Beyoncé’s self-titled new album, Beyoncé (I feel like I didn’t really need to say that), has destroyed the internet this weekend in a pre-Christmas gamble which has seen the ex-Child of Destiny installed as the new monarch of pop.
Picking the penultimate weekend before Christmas goes against all traditional new album release logic. Mid-November to Mid-January is a barren wasteland of Susan Boyle, greatest hits compilations and swing albums by nice young men your mum likes. Nobody good releases new music at this time of year. Nobody.
But then the Carter family rarely have been ones to stick with traditional record release logic, just look at Jay-Z who released his last album Magna Carta Holy Grail through a mobile app earlier in the year. (Read more about that in six musicians embracing app technology)

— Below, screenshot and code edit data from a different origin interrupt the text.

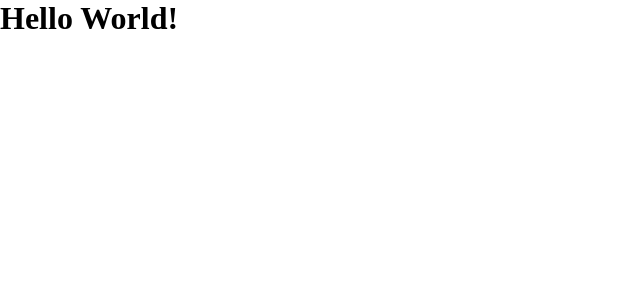
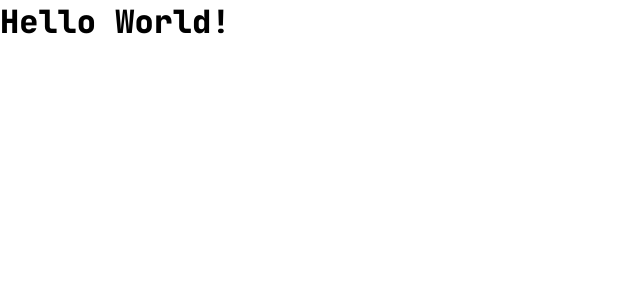
Before and after one commit to itsEmadK/LRParserGenerator, a React (Vite) app: page / in a window 1280 px wide. Shown: the top 300 px of the page, without its empty margins (0-640 px from the left). Built offline with nearby package versions, Linux system fonts and the light colour scheme.

Commit message:
Set font fam

```diff
--- a/src/index.css
+++ b/src/index.css
@@ -4,4 +4,5 @@
   margin: 0;
   padding: 0;
   box-sizing: border-box;
+  font-family: jbmono;
 }
```
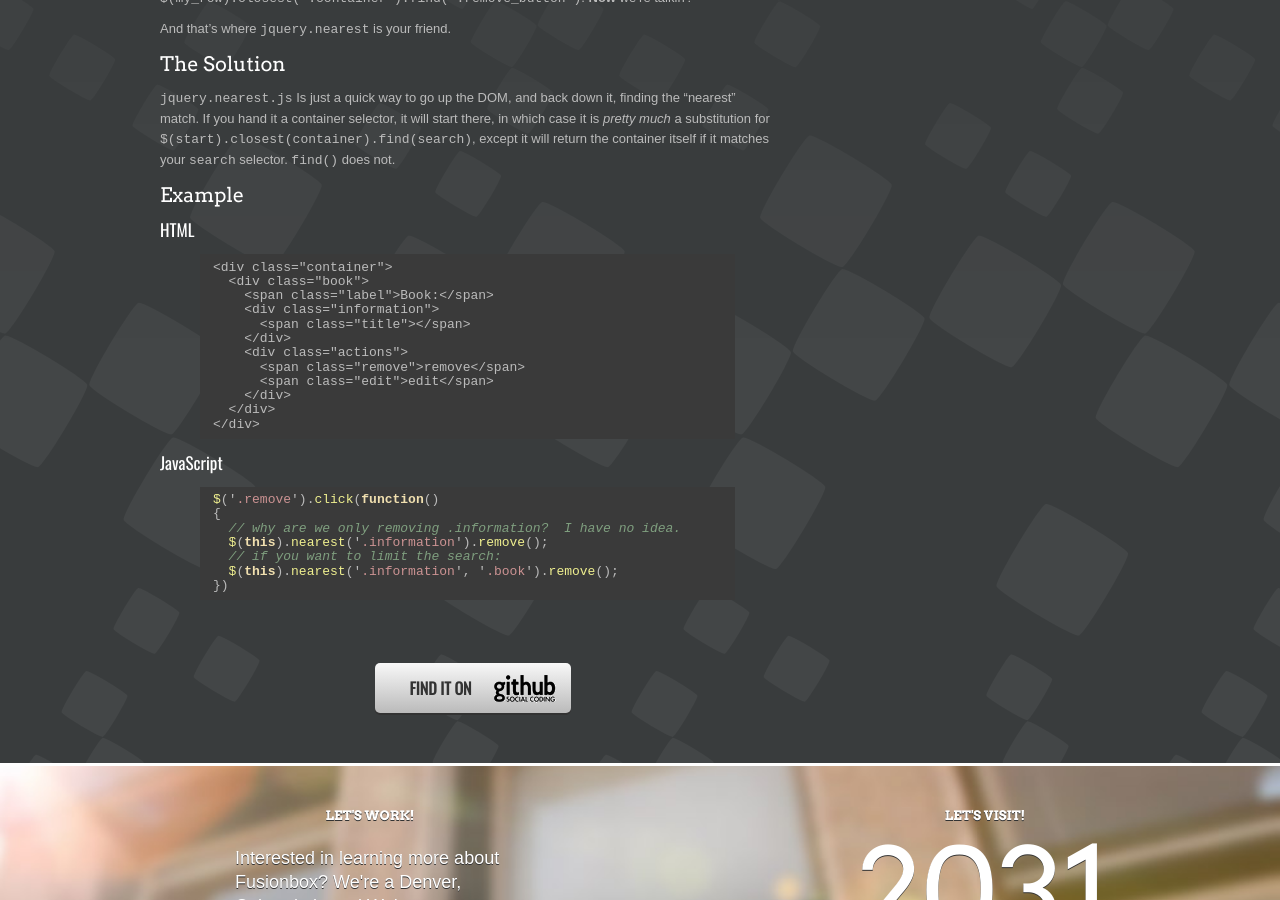
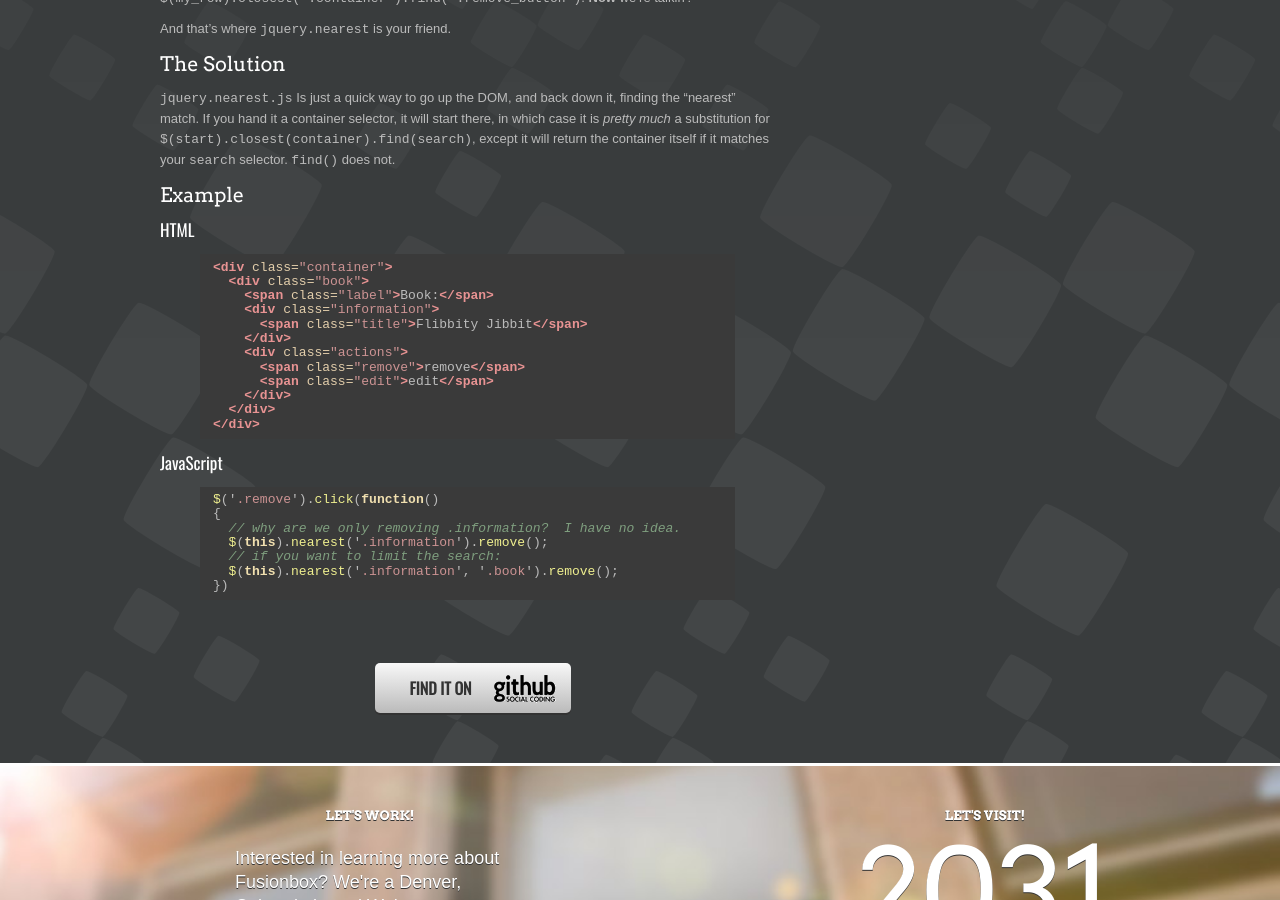
Before and after one commit to fusionbox/fusionbox.github.com, a Jekyll site: the page built from projects/_posts/2012-03-16-jquery-nearest-js.md, in a window 1280 px wide and 900 px high, scrolled down 509 px. Built offline with Jekyll 4.4.1, drawn with Linux system fonts in a browser that asks for light colours; some web fonts are replaced.

Commit message:
use html

```diff
--- a/projects/_posts/2012-03-16-jquery-nearest-js.md
+++ b/projects/_posts/2012-03-16-jquery-nearest-js.md
@@ -36,12 +36,12 @@ itself if it matches your `search` selector.  `find()` does not.
 
 ### HTML
 
-{% highlight jinja2 %}
+{% highlight html %}
 <div class="container">
   <div class="book">
     <span class="label">Book:</span>
     <div class="information">
-      <span class="title">{{ book.title }}</span>
+      <span class="title">Flibbity Jibbit</span>
     </div>
     <div class="actions">
       <span class="remove">remove</span>
```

Over the past week I've been asking a bunch of content marketing folk about the trends in their industry for 2013, the best examples, and looking ahead to next year.
Here, I've asked about the most effective formats for content. In 2012, it could be argued that infographics were king, but I think the sheer volume produced has diluted this particular tactic.
Other formats are working well though: video, immersive storytelling, slideshare, scrolling sites, and good old blog posts.
The Oreo super bowl ad is often held up to be the perfect example of agile marketing in action.
In truth there have been a number of similarly effective and timely tweets from brands but Oreo grabs all the plaudits for some reason, probably due to the fact that it coincided with one of the world’s biggest sporting events.
Adidas is one example of a brand that consistently produces effective marketing tweets that give the impression of being off the cuff and reactive to events, even though they were clearly planned ahead of time.
For example, just last night Adidas’ UK marketing team tweeted an image congratulating Andy Murray on winning the prestigious BBC Sports Personality of the Year award.
Here are some of the most interesting digital marketing statistics we saw last week.
Statistics include Christmas shopping, eBay's referral traffic, mobile marketing, content marketing and how millennials use social.
For more digital marketing stats, check out our Internet Statistics Compendium.
Amazon has the most shares of its products on Pinterest than any other US retailer, though it seems to put less effort into curation than most of its rivals.
According to SearchMetrics, products from Amazon.com currently generate the highest average number of pins per week (16,360) on Pinterest, followed by Walmart (5,778) and Apple (3,871).
So is Amazon doing anything especially well on Pinterest, or is this due to the sheer ubiquity of its products?
For larger retailers, is it worth the effort, or should you let your 'fans' do the hard work?